### Records supplied ###
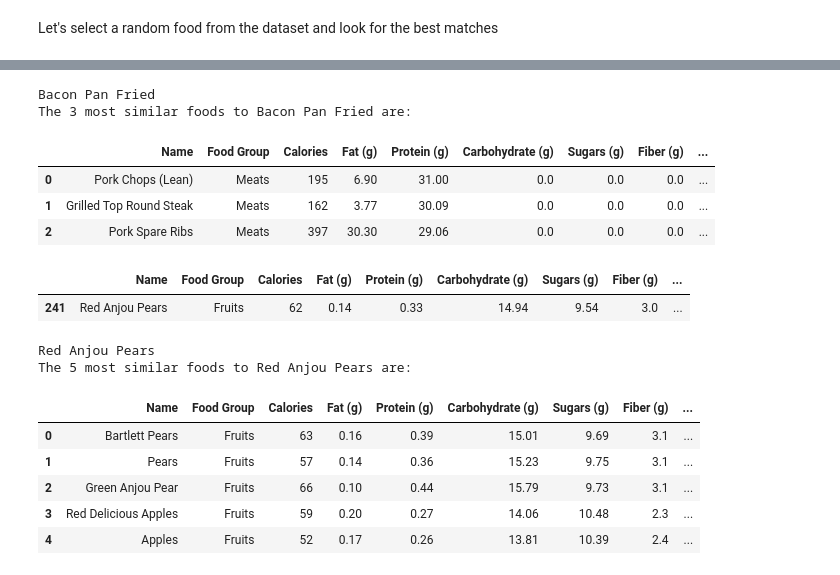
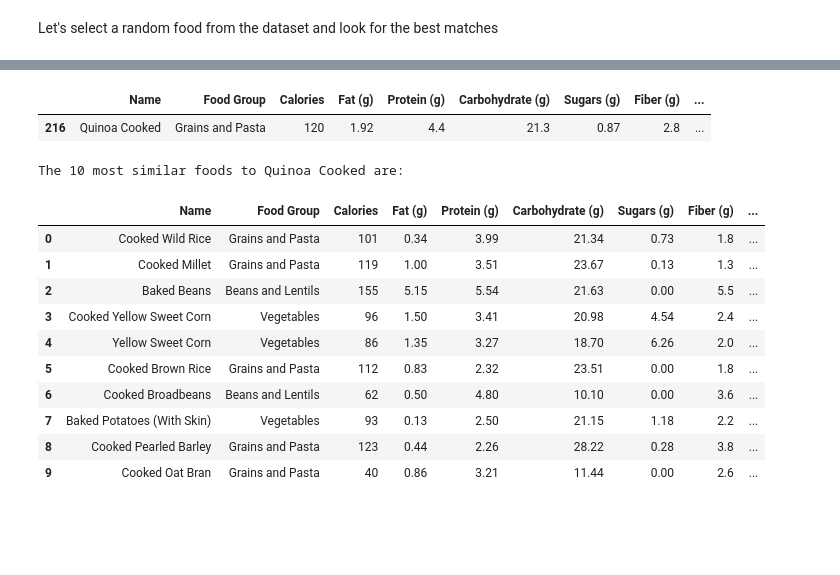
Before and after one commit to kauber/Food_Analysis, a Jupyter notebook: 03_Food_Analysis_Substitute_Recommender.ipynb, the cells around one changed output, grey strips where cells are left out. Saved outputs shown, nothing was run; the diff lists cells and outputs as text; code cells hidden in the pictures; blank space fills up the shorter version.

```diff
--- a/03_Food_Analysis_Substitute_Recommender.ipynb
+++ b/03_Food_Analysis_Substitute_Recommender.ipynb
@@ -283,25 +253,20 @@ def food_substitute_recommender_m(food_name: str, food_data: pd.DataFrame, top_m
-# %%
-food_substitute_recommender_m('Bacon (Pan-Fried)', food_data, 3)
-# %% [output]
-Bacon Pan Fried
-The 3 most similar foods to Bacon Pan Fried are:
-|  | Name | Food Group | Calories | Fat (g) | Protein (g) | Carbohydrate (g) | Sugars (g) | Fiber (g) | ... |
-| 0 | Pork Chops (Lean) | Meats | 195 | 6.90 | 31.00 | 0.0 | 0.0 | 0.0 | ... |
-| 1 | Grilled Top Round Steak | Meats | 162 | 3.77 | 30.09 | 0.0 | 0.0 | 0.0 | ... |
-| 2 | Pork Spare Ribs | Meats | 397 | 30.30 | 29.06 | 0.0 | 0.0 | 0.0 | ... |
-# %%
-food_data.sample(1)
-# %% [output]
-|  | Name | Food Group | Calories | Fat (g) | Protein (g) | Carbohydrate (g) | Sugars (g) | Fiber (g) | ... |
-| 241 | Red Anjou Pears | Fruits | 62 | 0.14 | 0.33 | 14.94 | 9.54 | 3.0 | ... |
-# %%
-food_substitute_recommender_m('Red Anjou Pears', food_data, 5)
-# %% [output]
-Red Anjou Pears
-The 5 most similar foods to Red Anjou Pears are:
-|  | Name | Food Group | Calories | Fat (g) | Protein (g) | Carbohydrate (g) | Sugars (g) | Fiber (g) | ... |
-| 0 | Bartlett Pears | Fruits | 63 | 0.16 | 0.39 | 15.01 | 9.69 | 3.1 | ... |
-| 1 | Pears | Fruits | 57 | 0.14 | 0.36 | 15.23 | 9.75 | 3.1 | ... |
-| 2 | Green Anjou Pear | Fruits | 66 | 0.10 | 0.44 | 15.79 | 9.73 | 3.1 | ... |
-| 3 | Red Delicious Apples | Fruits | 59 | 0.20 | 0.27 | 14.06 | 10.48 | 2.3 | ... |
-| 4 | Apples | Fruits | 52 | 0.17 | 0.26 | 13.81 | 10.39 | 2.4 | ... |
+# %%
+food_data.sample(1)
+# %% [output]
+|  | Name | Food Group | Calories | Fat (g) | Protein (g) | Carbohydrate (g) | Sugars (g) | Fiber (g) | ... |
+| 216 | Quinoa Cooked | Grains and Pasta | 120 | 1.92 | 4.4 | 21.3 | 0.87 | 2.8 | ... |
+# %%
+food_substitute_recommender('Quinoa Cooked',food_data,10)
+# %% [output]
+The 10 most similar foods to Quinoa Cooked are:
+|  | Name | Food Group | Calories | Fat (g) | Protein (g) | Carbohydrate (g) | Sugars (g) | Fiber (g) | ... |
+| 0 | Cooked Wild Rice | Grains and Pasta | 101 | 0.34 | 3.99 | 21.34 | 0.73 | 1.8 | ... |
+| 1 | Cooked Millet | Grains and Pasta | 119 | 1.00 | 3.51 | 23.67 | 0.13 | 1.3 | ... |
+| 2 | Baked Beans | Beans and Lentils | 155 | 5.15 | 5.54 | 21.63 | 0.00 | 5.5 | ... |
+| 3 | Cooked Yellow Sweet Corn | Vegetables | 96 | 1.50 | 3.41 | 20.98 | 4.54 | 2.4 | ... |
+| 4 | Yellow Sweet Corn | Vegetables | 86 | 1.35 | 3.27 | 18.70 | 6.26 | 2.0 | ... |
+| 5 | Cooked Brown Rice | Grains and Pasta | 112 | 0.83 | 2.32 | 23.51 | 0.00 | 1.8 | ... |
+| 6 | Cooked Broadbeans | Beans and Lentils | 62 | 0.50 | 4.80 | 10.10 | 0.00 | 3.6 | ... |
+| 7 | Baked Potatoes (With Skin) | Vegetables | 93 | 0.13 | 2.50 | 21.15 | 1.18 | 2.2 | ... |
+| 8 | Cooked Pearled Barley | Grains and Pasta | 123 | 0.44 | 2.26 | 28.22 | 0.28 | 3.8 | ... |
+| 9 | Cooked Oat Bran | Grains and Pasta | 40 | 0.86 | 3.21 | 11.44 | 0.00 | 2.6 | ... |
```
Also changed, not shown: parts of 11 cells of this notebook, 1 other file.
###
Please give the number of lines above that contain "Meats", without any other words.

3